During midmorning the four of us carpooled to the reunion. Minnesota picnic food, hundreds of family reunion photos and simultaneous storytelling surrounded the lake cabin. Near the dock, where I had silently observed the loon, I produced the bubble-blower I brought for the young ones and delighted in watching a half dozen or so children create a bit of fantasy by the lakeshore.

My friend and I said our goodbyes, gave thank-you hugs before the sun hit the western horizon and headed south on the Minnesota back roads. Despite our best-laid plans, we encountered a few more detours than on the interstate and also mix-ups such as between county Road 7 and state Highway 7. Again, our confusing moments turned into adventures, and we arrived home safely before dark, full of gratitude for the experiences.

I thought I’d had plenty of surprises for this sliver of time, but one more awaited me during a thankful look toward heaven. I got a peek at a hand-made wooden toy truck with an additional purpose, hidden high in the rafters where the Methodists in Albert Lea unite to worship.

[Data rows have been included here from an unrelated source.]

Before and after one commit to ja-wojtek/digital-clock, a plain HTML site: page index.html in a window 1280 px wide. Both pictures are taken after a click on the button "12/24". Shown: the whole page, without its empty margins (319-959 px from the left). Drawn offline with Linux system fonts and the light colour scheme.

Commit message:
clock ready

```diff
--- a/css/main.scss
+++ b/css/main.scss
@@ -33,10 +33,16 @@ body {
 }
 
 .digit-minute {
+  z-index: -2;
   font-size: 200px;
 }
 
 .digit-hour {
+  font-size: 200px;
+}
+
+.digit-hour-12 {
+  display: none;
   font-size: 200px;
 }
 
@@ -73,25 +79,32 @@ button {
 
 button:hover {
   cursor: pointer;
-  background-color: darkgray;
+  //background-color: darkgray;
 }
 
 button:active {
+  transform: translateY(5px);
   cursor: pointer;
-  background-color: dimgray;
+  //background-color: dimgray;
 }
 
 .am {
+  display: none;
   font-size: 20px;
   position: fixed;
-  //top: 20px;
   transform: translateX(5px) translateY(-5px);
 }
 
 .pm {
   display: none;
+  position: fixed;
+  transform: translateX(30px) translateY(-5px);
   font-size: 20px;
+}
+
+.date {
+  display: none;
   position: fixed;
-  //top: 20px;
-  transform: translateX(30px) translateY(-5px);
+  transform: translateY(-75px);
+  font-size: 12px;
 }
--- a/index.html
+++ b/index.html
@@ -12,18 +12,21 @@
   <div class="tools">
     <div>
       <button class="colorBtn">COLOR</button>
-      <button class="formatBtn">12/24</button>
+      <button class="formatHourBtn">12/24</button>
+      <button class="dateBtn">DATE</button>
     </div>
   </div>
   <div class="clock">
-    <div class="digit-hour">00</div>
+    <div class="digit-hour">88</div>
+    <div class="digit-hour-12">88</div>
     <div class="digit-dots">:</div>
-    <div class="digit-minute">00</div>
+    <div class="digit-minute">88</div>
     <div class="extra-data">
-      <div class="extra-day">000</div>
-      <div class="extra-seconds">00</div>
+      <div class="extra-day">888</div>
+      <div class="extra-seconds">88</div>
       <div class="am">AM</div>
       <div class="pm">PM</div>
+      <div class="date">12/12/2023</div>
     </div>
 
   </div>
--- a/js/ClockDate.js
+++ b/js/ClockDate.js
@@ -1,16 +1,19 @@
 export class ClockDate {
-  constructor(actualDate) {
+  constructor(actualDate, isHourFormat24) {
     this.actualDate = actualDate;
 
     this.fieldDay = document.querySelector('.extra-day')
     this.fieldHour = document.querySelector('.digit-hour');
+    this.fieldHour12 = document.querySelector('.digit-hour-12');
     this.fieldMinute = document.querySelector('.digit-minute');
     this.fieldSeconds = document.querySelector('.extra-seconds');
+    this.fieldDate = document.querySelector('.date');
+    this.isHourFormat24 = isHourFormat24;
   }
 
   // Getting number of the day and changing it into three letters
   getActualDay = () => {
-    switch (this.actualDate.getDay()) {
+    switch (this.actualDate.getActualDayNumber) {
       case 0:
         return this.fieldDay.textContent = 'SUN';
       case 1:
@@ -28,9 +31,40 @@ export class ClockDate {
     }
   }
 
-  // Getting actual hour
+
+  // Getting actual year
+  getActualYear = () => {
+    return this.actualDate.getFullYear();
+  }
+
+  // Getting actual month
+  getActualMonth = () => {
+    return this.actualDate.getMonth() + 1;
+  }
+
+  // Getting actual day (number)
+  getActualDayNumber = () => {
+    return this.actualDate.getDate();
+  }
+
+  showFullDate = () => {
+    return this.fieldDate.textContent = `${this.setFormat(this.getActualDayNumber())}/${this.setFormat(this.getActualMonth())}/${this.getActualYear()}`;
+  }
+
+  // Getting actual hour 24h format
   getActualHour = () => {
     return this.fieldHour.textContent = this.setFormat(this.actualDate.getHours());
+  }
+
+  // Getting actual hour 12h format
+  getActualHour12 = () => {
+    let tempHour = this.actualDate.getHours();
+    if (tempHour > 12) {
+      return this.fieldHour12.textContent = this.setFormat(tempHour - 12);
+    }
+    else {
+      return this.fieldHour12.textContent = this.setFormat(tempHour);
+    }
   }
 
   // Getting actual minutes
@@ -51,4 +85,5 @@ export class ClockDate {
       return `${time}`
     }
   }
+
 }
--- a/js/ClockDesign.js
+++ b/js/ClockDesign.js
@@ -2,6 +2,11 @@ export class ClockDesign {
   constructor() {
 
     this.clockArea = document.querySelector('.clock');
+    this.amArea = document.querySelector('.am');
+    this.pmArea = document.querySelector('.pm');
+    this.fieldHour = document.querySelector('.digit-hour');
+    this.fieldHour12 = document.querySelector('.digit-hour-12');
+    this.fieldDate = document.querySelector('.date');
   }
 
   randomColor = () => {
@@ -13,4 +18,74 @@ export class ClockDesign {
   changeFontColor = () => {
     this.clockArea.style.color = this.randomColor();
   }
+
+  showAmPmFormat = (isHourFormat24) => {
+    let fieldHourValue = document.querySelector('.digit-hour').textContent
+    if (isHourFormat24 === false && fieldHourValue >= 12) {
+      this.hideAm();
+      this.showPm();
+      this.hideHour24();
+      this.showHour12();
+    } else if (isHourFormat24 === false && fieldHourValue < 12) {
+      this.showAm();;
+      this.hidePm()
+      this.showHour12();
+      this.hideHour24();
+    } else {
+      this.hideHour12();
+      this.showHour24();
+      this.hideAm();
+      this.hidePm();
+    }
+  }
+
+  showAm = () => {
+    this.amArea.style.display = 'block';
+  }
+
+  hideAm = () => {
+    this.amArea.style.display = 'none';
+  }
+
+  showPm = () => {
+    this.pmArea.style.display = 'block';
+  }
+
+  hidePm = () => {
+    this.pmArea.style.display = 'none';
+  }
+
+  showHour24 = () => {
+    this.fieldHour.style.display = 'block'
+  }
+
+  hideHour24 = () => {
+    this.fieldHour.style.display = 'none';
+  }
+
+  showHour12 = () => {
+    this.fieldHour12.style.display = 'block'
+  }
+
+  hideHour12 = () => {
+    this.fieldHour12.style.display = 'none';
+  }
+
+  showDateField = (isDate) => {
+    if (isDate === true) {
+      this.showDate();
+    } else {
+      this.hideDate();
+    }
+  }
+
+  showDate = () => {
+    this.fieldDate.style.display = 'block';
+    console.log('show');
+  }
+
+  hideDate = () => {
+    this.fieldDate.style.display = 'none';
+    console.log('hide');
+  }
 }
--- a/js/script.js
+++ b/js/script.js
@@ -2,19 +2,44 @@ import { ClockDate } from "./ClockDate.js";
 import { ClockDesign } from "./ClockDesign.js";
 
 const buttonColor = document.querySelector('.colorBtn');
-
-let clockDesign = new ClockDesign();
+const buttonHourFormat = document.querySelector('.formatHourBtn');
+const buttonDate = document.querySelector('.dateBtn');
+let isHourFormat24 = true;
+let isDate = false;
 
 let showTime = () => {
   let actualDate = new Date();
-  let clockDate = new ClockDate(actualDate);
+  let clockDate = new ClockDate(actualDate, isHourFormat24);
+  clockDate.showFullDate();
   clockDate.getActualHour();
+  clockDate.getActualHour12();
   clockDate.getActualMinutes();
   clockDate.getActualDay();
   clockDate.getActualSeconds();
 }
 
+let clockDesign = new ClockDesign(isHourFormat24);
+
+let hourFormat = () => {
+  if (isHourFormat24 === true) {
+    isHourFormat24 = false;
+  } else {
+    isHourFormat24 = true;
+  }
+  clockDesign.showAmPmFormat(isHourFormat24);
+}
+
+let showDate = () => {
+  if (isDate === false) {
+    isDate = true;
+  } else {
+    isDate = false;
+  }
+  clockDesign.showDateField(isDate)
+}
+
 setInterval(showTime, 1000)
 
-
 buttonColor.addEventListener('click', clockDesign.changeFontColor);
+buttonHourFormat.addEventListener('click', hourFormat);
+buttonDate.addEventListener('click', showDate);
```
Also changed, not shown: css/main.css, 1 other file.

Share your smile if you unfold this simple secret, and perhaps you’ll notice where the journey has taken you and how openness may lead to unexpected treasured experiences.


Sara Aeikens is an Albert Lea resident.